Whether or not you consider yourself a religious or spiritual person, you might find that your sense of mindfulness or connection to the world might be stronger in the morning than it is at night, or particularly low during work hours. A new study out of the University of Connecticut examines how spirituality, or spiritual awareness, relies on the time of day. As it turns out, people tend to feel brighter and more spiritual in the morning — or whenever they’re meditating or praying — and less so during work or at night.

“What surprised us is how much people vary in awareness of God across the day and across activities,” Bradley Wright, associate professor of sociology at the University of Connecticut and a co-author of the study, said in the press release. “There is a complex interplay between spiritual awareness and the situation. Sometimes the situation you are in affects your spiritual awareness. Other times your spiritual awareness affects the situation you’re in.”

The researchers reviewed data from a study called SoulPulse, which retrieves information from participants’ smartphones and track how they went through their day. SoulPulse gave the participants 15-25 random questions every day, and there were some 2,439 people in the U.S. who were involved across two years. The study will be presented at the 110th Annual Meeting of the American Sociological Association (ASA).
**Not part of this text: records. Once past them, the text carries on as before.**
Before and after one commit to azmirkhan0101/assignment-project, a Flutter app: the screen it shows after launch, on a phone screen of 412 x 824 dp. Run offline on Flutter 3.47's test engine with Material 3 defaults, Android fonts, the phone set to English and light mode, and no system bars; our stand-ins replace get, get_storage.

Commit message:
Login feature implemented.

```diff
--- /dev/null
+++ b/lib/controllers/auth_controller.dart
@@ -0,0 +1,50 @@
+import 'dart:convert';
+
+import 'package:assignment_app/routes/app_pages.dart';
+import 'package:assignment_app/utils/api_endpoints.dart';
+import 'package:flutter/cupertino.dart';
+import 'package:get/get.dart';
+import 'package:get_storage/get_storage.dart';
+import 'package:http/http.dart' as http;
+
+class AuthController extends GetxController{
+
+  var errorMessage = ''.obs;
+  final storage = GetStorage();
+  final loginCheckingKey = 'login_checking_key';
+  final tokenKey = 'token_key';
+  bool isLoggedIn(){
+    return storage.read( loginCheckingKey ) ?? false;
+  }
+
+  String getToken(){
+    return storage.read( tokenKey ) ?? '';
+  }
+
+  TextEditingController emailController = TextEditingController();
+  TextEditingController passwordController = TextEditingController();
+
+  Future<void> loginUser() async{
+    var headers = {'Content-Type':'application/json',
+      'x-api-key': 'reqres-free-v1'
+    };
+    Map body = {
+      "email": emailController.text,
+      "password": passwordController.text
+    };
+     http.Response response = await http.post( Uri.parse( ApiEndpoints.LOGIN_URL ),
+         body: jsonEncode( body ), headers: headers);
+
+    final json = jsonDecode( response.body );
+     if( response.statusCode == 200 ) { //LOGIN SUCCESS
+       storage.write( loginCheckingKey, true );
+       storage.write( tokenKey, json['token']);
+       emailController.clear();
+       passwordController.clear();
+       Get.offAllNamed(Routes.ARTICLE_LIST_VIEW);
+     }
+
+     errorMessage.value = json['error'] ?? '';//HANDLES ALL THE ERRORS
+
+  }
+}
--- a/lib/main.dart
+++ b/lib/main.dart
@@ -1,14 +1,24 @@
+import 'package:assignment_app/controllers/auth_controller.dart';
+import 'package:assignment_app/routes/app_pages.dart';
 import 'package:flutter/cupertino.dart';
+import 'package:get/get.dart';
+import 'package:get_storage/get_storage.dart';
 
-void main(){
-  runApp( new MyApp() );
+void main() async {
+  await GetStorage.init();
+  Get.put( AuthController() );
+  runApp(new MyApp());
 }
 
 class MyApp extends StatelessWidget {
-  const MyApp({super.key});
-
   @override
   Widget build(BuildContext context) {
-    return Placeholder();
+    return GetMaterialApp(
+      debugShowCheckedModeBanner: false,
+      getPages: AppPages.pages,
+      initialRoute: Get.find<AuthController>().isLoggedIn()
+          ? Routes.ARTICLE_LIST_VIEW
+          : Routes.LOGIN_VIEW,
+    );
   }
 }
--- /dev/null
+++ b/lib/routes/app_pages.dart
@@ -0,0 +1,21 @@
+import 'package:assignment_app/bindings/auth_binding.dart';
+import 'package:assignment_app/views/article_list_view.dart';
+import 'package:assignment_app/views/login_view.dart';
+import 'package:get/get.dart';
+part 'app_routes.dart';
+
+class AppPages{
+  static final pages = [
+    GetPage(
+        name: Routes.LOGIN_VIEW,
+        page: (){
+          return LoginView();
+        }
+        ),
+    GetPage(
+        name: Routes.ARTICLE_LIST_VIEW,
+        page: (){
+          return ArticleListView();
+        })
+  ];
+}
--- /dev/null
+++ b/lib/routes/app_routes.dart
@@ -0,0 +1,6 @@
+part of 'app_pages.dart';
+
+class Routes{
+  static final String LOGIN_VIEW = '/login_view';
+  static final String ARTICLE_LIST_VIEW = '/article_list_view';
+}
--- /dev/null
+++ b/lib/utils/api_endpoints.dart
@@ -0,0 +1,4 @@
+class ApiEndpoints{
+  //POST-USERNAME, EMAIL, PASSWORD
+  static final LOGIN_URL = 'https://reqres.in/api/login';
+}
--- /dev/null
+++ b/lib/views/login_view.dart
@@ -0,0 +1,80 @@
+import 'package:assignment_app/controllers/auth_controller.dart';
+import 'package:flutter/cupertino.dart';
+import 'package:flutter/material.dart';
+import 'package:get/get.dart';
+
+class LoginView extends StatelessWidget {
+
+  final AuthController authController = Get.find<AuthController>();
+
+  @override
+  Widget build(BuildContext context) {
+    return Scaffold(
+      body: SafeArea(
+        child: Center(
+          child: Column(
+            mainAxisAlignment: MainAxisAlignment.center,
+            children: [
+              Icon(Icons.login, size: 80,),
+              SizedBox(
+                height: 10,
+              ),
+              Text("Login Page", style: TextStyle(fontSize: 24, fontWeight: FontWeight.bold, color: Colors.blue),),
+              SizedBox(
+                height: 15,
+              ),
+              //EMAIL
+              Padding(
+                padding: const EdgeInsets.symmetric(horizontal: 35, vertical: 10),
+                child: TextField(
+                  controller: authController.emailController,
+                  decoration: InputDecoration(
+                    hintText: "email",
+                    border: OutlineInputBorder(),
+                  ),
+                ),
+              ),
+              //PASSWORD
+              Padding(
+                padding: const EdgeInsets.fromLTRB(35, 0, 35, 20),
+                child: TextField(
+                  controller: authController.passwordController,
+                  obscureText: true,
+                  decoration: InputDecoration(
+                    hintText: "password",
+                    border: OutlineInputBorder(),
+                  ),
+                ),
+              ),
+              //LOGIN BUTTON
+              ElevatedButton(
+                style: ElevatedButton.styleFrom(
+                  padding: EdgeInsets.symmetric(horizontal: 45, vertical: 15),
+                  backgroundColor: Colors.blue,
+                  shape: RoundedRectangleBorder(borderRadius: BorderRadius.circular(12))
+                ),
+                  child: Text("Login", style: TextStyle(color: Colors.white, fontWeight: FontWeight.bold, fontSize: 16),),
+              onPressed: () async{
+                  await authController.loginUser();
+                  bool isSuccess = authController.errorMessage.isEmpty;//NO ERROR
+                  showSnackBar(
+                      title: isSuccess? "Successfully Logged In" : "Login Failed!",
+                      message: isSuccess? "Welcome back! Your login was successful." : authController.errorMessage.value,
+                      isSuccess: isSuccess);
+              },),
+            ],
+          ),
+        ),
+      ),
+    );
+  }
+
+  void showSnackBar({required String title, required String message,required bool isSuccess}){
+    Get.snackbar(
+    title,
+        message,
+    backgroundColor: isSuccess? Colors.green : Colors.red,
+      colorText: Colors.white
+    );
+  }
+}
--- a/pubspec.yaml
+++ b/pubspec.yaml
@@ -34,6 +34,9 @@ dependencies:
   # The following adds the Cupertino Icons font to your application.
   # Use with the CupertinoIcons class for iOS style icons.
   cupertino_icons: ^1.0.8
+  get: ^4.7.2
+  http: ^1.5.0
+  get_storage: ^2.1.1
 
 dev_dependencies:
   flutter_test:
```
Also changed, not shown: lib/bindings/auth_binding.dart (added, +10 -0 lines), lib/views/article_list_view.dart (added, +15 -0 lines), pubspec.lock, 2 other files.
They defined spiritual awareness as a self-reported connection to or awareness of God, a higher being, or even simply a larger sense or ideal. People who overworked themselves were more likely to have lower spiritual awareness; meanwhile, watching the news seemed to boost people’s spiritual awareness temporarily.
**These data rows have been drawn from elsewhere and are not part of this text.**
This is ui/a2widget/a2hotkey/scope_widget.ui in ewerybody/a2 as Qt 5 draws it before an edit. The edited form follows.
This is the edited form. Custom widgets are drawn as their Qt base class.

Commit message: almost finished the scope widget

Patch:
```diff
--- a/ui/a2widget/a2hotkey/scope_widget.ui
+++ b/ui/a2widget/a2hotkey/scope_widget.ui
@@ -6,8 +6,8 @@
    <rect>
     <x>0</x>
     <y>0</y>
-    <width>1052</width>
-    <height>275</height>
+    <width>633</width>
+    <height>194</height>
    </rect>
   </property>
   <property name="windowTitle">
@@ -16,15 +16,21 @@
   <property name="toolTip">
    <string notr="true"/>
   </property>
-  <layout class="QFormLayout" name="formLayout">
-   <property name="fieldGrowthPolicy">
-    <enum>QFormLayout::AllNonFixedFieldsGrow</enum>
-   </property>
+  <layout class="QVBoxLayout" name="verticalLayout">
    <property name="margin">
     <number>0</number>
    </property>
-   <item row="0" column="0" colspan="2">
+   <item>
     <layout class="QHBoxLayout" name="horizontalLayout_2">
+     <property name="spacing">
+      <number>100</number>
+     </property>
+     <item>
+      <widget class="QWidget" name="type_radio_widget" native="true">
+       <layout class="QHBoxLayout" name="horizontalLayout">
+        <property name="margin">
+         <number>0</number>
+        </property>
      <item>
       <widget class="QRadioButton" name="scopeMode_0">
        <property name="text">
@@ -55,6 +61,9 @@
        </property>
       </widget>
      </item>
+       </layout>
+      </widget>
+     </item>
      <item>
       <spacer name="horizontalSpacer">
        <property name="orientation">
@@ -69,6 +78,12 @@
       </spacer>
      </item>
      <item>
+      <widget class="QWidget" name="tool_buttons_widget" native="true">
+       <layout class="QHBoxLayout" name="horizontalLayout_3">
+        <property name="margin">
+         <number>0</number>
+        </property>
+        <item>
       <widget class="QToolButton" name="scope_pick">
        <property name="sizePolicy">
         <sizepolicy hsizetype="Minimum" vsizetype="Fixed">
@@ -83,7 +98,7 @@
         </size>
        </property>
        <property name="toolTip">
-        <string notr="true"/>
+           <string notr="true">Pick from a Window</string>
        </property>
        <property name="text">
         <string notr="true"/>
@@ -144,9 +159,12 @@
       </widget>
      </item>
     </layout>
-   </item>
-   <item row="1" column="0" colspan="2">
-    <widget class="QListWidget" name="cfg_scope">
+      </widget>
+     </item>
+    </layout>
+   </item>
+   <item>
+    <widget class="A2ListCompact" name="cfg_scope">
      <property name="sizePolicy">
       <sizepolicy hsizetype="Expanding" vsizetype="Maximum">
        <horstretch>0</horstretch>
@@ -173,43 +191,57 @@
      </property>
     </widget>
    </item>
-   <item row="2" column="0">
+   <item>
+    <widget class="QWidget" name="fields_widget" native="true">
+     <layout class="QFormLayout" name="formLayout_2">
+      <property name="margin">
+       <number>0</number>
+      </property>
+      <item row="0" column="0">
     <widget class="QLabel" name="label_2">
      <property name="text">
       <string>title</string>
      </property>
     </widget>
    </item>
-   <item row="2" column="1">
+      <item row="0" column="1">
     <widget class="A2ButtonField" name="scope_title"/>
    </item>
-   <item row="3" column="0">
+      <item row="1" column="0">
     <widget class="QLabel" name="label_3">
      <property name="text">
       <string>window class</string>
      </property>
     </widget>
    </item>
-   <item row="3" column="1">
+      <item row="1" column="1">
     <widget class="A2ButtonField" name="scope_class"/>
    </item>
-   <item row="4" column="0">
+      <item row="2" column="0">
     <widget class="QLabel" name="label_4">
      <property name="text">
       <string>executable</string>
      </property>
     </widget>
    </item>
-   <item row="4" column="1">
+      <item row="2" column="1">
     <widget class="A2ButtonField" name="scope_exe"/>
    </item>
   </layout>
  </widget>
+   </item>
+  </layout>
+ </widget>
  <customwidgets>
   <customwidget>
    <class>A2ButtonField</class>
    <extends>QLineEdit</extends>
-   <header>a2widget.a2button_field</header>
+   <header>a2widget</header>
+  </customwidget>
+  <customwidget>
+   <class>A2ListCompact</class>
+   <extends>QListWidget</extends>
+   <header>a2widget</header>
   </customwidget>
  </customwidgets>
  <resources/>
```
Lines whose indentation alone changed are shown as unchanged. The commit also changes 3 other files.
Various studies have examined how spirituality impacts physical and mental health. Some research shows that belonging to a religious group can boost your mental health, for example, noting that the social connection and comfort gleaned from believing in God helped people feel better. For many people, spiritual and religious leanings can help them cope with everyday struggles.

However, that’s not always the case: one 2013 study found that spiritual people actually tend to have more mental illness than non-spiritual people. Everyone is different, of course, and while spirituality may help some, it’s not therapeutic for others.
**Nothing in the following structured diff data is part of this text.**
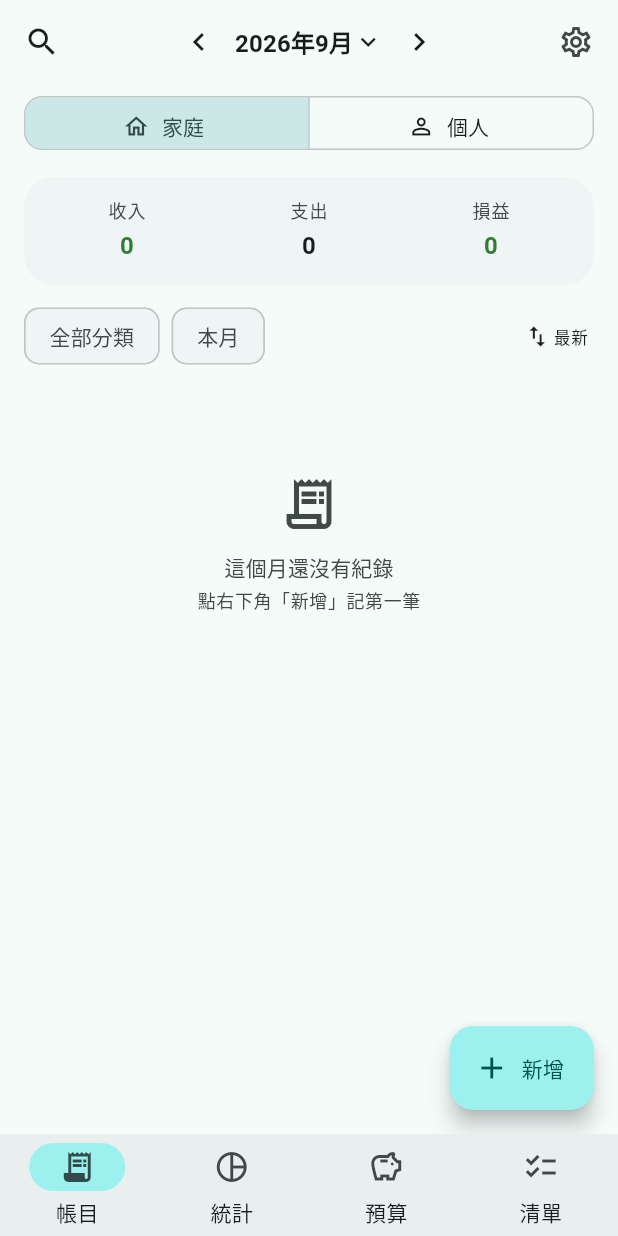
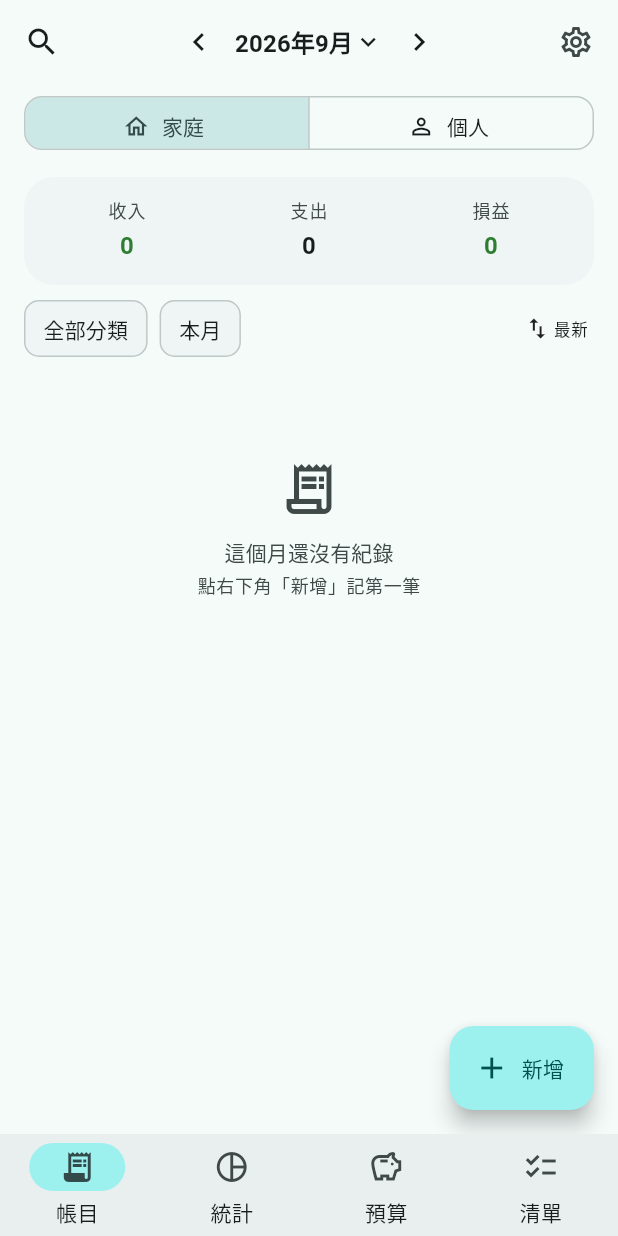
Before and after one commit to mike504110403/accounting, a Flutter app: the EntriesPage screen opened by its route, on a phone screen of 412 x 824 dp. Run offline on Flutter 3.47's test engine with Material 3 defaults, Android fonts, the phone set to English and light mode, and no system bars; our stand-ins replace flutter_riverpod, flutter_slidable, go_router, google_fonts, share_plus, shared_preferences and 2 more; accounts and stored records are empty.

Commit message:
fix(entries): 篩選 pill 自組取代 InputChip——避開特定裝置 Chip 對 CJK 量寬截字

```diff
--- a/lib/features/entries/entries_page.dart
+++ b/lib/features/entries/entries_page.dart
@@ -372,13 +372,12 @@ class _EntriesPageState extends ConsumerState<EntriesPage> {
                                 scrollDirection: Axis.horizontal,
                                 child: Row(
                                   children: [
-                                    InputChip(
+                                    _FilterPill(
                                       key: const Key('filter-category-chip'),
-                                      showCheckmark: false,
-                                      label: Text(_filterCategoryName(categories)),
-                                      selected: _filterCategoryId != null,
-                                      onPressed: () => _pickFilterCategory([...categories]..sort((a, b) => a.sort.compareTo(b.sort))),
-                                      onDeleted: _filterCategoryId == null
+                                      label: _filterCategoryName(categories),
+                                      active: _filterCategoryId != null,
+                                      onTap: () => _pickFilterCategory([...categories]..sort((a, b) => a.sort.compareTo(b.sort))),
+                                      onClear: _filterCategoryId == null
                                           ? null
                                           : () => setState(() {
                                                 _filterCategoryId = null;
@@ -386,13 +385,12 @@ class _EntriesPageState extends ConsumerState<EntriesPage> {
                                               }),
                                     ),
                                     const SizedBox(width: 8),
-                                    InputChip(
+                                    _FilterPill(
                                       key: const Key('filter-range-chip'),
-                                      showCheckmark: false,
-                                      label: Text(_rangeLabel()),
-                                      selected: _range != null,
-                                      onPressed: _pickRange,
-                                      onDeleted: _range == null
+                                      label: _rangeLabel(),
+                                      active: _range != null,
+                                      onTap: _pickRange,
+                                      onClear: _range == null
                                           ? null
                                           : () => setState(() {
                                                 _range = null;
@@ -805,3 +803,58 @@ class _EmptyState extends StatelessWidget {
     );
   }
 }
+
+/// 篩選 pill：自組（Container＋padding＋Text），不用 Chip——
+/// Mike 裝置上 Chip 的內建標籤量寬會把 CJK 量窄導致硬截字（2026-09-04 實錄，
+/// 同頁自組的「細項 N」徽章正常），改用與徽章相同的機制就地免疫。
+class _FilterPill extends StatelessWidget {
+  const _FilterPill({
+    super.key,
+    required this.label,
+    required this.active,
+    required this.onTap,
+    this.onClear,
+  });
+
+  final String label;
+  final bool active;
+  final VoidCallback onTap;
+  final VoidCallback? onClear;
+
+  @override
+  Widget build(BuildContext context) {
+    final t = Theme.of(context);
+    return Material(
+      color: active ? t.colorScheme.secondaryContainer : t.colorScheme.surfaceContainerLow,
+      borderRadius: BorderRadius.circular(10),
+      child: InkWell(
+        borderRadius: BorderRadius.circular(10),
+        onTap: onTap,
+        child: Container(
+          padding: const EdgeInsets.symmetric(horizontal: 12, vertical: 8),
+          decoration: BoxDecoration(
+            borderRadius: BorderRadius.circular(10),
+            border: Border.all(color: active ? Colors.transparent : t.colorScheme.outlineVariant),
+          ),
+          child: Row(
+            mainAxisSize: MainAxisSize.min,
+            children: [
+              Text(label,
+                  softWrap: false,
+                  style: t.textTheme.labelLarge?.copyWith(
+                      color: active ? t.colorScheme.onSecondaryContainer : t.colorScheme.onSurface)),
+              if (onClear != null) ...[
+                const SizedBox(width: 6),
+                GestureDetector(
+                  onTap: onClear,
+                  child: Icon(Icons.close, size: 15,
+                      color: active ? t.colorScheme.onSecondaryContainer : t.colorScheme.onSurfaceVariant),
+                ),
+              ],
+            ],
+          ),
+        ),
+      ),
+    );
+  }
+}
```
There is, however, scientific evidence that proves that meditation can have a positive impact on both physical and mental health. One study found that mindful meditation can help addicts stop smoking; another found that it can reduce stress, chronic pain, and migraines. Perhaps, then, the latest study can help you find the perfect time to meditate: in the morning, you might be more in tune with your mindfulness, and it might be a good time to meditate. In addition, during the work day when your mindfulness is low, taking a walk or a meditative break can help boost your morale.

Source: Wright B, et al. 110th Annual Meeting of the American Sociological Association. 2015.